Sometimes compared to a Bauhaus in Southern California, the social club known as The UpLifters in the early 20th century indulged in hijinks and projects that helped spark careers, and forged an image for Hollywood and its environs that has lasted to the present day. [Read more…]
Did you know that Disney’s Hollywood Studios celebrated its 20th anniversary in May of this year? Ever since it was conceived in Walt Disney’s mind 4 decades or so ago, this theme park has reached unprecedented heights: it is now one of the most visited theme parks in the world. As with many other institutions, though, this park has its own secrets, and in celebration of the park’s 20th anniversary, the LA Times treated its readers to these secrets. Here are some of them.
Many buildings in the theme park are not as big as they seem. In fact, many of the architectural structures in Disney theme parks follow the concept of “forced perspective.” Following this concept, buildings have smaller scaling as one goes up. Many a visitor has found his mouth hang open in awe of the buildings thanks to forced perspective.
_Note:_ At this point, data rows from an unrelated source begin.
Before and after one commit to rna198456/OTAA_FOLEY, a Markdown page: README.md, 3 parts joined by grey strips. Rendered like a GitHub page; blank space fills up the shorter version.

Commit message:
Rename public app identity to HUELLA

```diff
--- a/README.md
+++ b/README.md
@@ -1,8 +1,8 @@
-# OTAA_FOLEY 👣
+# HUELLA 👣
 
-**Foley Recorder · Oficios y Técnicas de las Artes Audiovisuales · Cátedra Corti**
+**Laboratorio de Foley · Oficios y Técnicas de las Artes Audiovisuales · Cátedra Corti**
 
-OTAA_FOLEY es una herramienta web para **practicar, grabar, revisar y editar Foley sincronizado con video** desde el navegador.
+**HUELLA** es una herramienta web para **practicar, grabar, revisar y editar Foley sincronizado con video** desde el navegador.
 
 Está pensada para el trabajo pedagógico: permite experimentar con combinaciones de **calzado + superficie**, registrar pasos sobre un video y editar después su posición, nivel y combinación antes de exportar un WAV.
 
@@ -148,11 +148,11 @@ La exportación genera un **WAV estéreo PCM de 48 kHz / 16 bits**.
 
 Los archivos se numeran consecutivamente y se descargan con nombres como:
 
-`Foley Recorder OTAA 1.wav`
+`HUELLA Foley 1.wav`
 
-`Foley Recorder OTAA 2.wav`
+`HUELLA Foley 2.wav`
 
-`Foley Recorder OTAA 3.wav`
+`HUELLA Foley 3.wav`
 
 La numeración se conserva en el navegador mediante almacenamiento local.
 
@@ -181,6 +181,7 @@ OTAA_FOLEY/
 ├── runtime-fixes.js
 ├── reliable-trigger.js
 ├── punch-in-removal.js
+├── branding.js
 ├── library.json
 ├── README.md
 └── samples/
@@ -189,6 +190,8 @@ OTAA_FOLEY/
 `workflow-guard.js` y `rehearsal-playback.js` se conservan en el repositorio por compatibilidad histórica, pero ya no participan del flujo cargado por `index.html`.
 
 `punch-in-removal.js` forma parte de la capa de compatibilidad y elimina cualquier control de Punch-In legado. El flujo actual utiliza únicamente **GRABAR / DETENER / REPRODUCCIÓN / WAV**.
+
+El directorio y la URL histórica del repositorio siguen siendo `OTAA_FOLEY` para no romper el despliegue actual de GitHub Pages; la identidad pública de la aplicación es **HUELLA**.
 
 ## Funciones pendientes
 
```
The Rock ‘n’ Roller Coaster Starring Aerosmith is actually the first ever Disney roller coaster to invert riders. This applies to ALL of the Disney theme parks. So, more than an exciting ride, you’re also getting a piece of theme park history here!
The Sorcerer’s Hat is painted using a unique technique called “chameleon paint.” This hat is the main icon of the studio and was dedicated in 2001 to celebrate the 100th birthday of Walt Disney. The chameleon paint makes the hat change in color as people move from one place to another.
Here’s another piece of trivia about the Sorcerer’s Hat. All other Disney theme park icons have some sort of attraction except for the hat! That doesn’t take away from its popularity, though.
These are only several of the secrets, though. You might want to check the article from LA Times to discover the rest.